Leave out the pictures and give back all the entries exactly as written.

(Beginning of DATASET RECORDS)

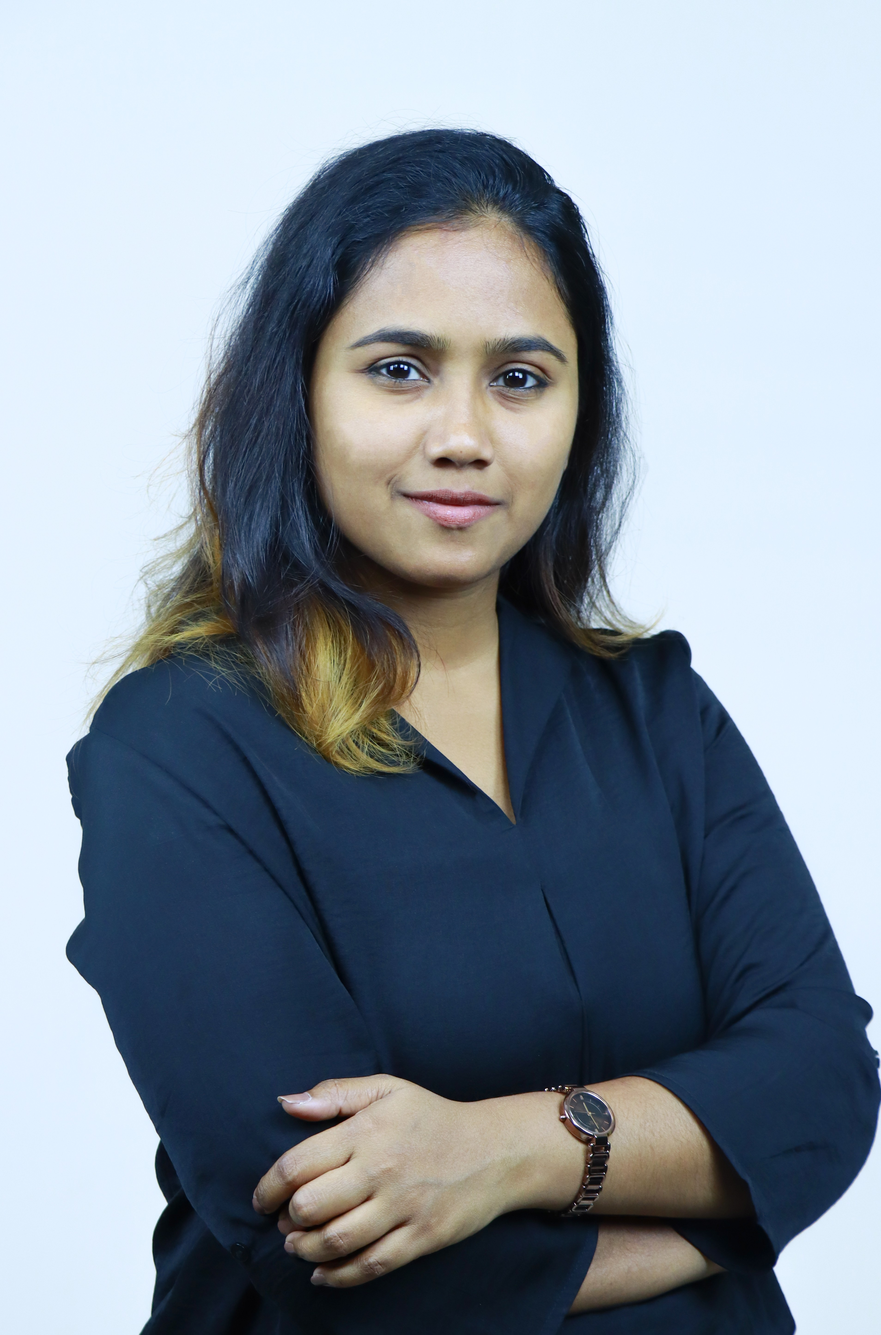
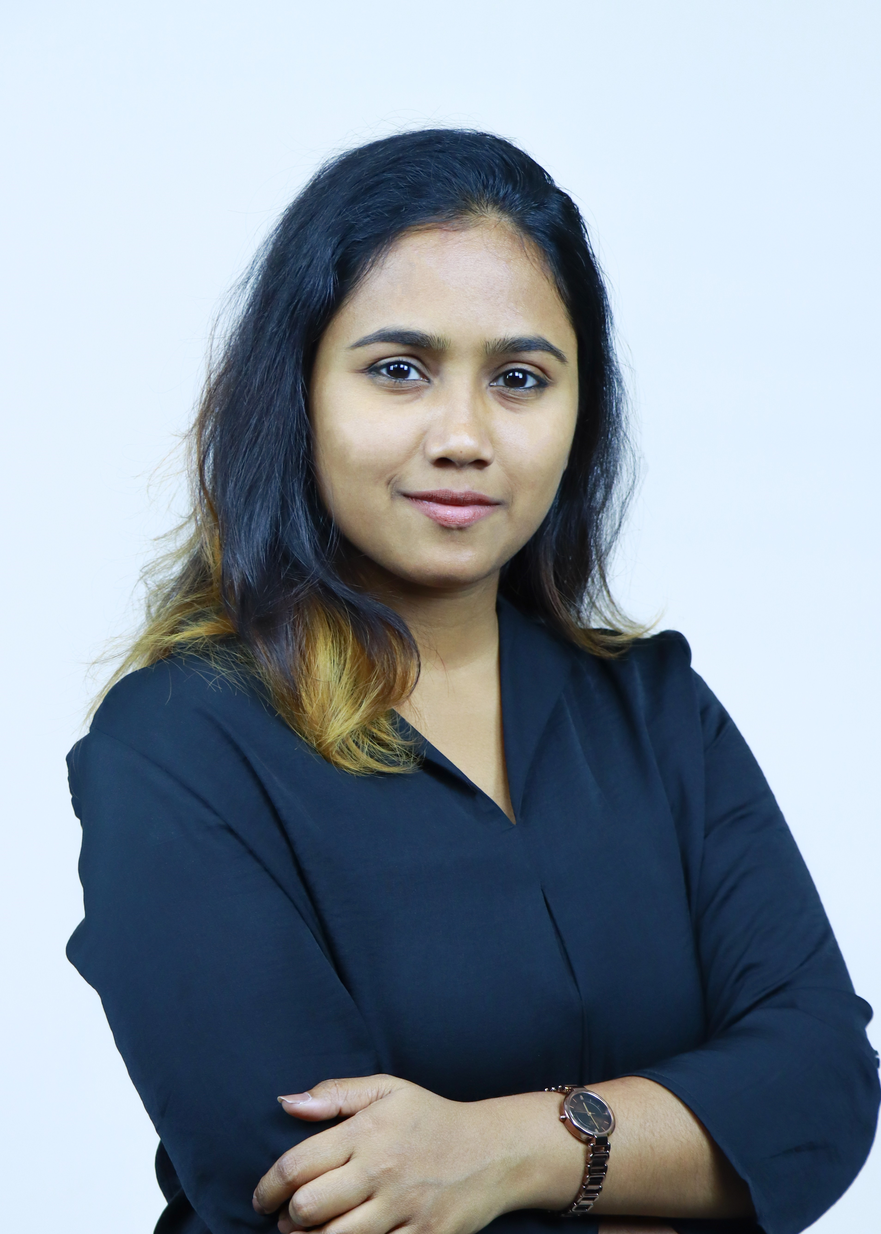
img commit

diff --git a/src/components/Advisors.jsx b/src/components/Advisors.jsx
@@ -1,8 +1,8 @@
 import React from "react";
-import { Briefcase } from "lucide-react";
+import { User } from "lucide-react";
 
 import ShefinImage from "../assets/images/shefin.jpg";
-import hashImage from "../assets/images/hashim.jpg";
+import hashImage from "../assets/images/hashim1.jpg";
 import abhiImage from "../assets/images/abhirami.jpg";
 import jinoImage from "../assets/images/jino.jpg";
 
@@ -15,34 +15,34 @@ const advisors = [
 
 const Advisors = () => {
   return (
-    <div className="py-16 bg-gradient-to-b from-[#061428] to-[#0a1931] text-white">
+    <div className="py-16 bg-white">
       <div className="container mx-auto px-6">
-        {/* Section Title */}
-        <h2 className="text-4xl font-bold text-center mb-8 tracking-wide">
-          Meet Our Advisors
-          <Briefcase className="inline-block w-7 h-7 ml-3" />
+        {/* Section Heading */}
+        <h2 className="text-4xl font-bold text-center text-[#0b081f] mb-12">
+          Our Advisors
+          <User className="inline-block w-8 h-8 ml-2 text-[#05081e]" />
         </h2>
 
         {/* Advisors Grid */}
-        <div className="grid grid-cols-1 sm:grid-cols-2 md:grid-cols-3 lg:grid-cols-4 gap-8">
+        <div className="grid grid-cols-1 sm:grid-cols-2 lg:grid-cols-4 gap-8">
           {advisors.map((advisor, index) => (
             <div
               key={index}
-              className="bg-white/10 backdrop-blur-lg rounded-lg p-6 flex flex-col items-center shadow-md w-full 
-              min-h-[520px] sm:min-h-[550px] md:min-h-[580px] lg:min-h-[600px] transition-all"
+              className="bg-gradient-to-b from-[#061428] to-[#0b1c3a] rounded-lg shadow-lg overflow-hidden p-6 flex flex-col items-center 
+              transition-all hover:shadow-2xl hover:scale-105 w-full h-[480px]"
             >
-              {/* Advisor Image */}
-              <div className="w-full h-88 sm:h-96 md:h-[420px] lg:h-[560px] flex items-center justify-center">
+              {/* Profile Image */}
+              <div className="w-full min-h-[220px] md:min-h-[260px] flex items-center justify-center">
                 <img
                   src={advisor.image}
                   alt={advisor.name}
-                  className="w-full h-full object-cover rounded-lg shadow-lg"
-                  onError={(e) => (e.target.src = "https://via.placeholder.com/300")}
+                  className="w-full h-full object-cover rounded-md shadow-md"
+                  onError={(e) => (e.target.src = "https://via.placeholder.com/200")}
                 />
               </div>
 
               {/* Advisor Details */}
-              <h3 className="text-lg font-semibold mt-6 text-white">{advisor.name}</h3>
+              <h3 className="text-lg font-semibold mt-4 text-white">{advisor.name}</h3>
               <p className="text-sm text-gray-300 text-center mt-2">{advisor.title}</p>
             </div>
           ))}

(End of DATASET RECORDS)

ANSWER SPACE >>
img commit

diff --git a/src/components/Advisors.jsx b/src/components/Advisors.jsx
@@ -1,8 +1,8 @@
 import React from "react";
-import { Briefcase } from "lucide-react";
+import { User } from "lucide-react";
 
 import ShefinImage from "../assets/images/shefin.jpg";
-import hashImage from "../assets/images/hashim.jpg";
+import hashImage from "../assets/images/hashim1.jpg";
 import abhiImage from "../assets/images/abhirami.jpg";
 import jinoImage from "../assets/images/jino.jpg";
 
@@ -15,34 +15,34 @@ const advisors = [
 
 const Advisors = () => {
   return (
-    <div className="py-16 bg-gradient-to-b from-[#061428] to-[#0a1931] text-white">
+    <div className="py-16 bg-white">
       <div className="container mx-auto px-6">
-        {/* Section Title */}
-        <h2 className="text-4xl font-bold text-center mb-8 tracking-wide">
-          Meet Our Advisors
-          <Briefcase className="inline-block w-7 h-7 ml-3" />
+        {/* Section Heading */}
+        <h2 className="text-4xl font-bold text-center text-[#0b081f] mb-12">
+          Our Advisors
+          <User className="inline-block w-8 h-8 ml-2 text-[#05081e]" />
         </h2>
 
         {/* Advisors Grid */}
-        <div className="grid grid-cols-1 sm:grid-cols-2 md:grid-cols-3 lg:grid-cols-4 gap-8">
+        <div className="grid grid-cols-1 sm:grid-cols-2 lg:grid-cols-4 gap-8">
           {advisors.map((advisor, index) => (
             <div
               key={index}
-              className="bg-white/10 backdrop-blur-lg rounded-lg p-6 flex flex-col items-center shadow-md w-full 
-              min-h-[520px] sm:min-h-[550px] md:min-h-[580px] lg:min-h-[600px] transition-all"
+              className="bg-gradient-to-b from-[#061428] to-[#0b1c3a] rounded-lg shadow-lg overflow-hidden p-6 flex flex-col items-center 
+              transition-all hover:shadow-2xl hover:scale-105 w-full h-[480px]"
             >
-              {/* Advisor Image */}
-              <div className="w-full h-88 sm:h-96 md:h-[420px] lg:h-[560px] flex items-center justify-center">
+              {/* Profile Image */}
+              <div className="w-full min-h-[220px] md:min-h-[260px] flex items-center justify-center">
                 <img
                   src={advisor.image}
                   alt={advisor.name}
-                  className="w-full h-full object-cover rounded-lg shadow-lg"
-                  onError={(e) => (e.target.src = "https://via.placeholder.com/300")}
+                  className="w-full h-full object-cover rounded-md shadow-md"
+                  onError={(e) => (e.target.src = "https://via.placeholder.com/200")}
                 />
               </div>
 
               {/* Advisor Details */}
-              <h3 className="text-lg font-semibold mt-6 text-white">{advisor.name}</h3>
+              <h3 className="text-lg font-semibold mt-4 text-white">{advisor.name}</h3>
               <p className="text-sm text-gray-300 text-center mt-2">{advisor.title}</p>
             </div>
           ))}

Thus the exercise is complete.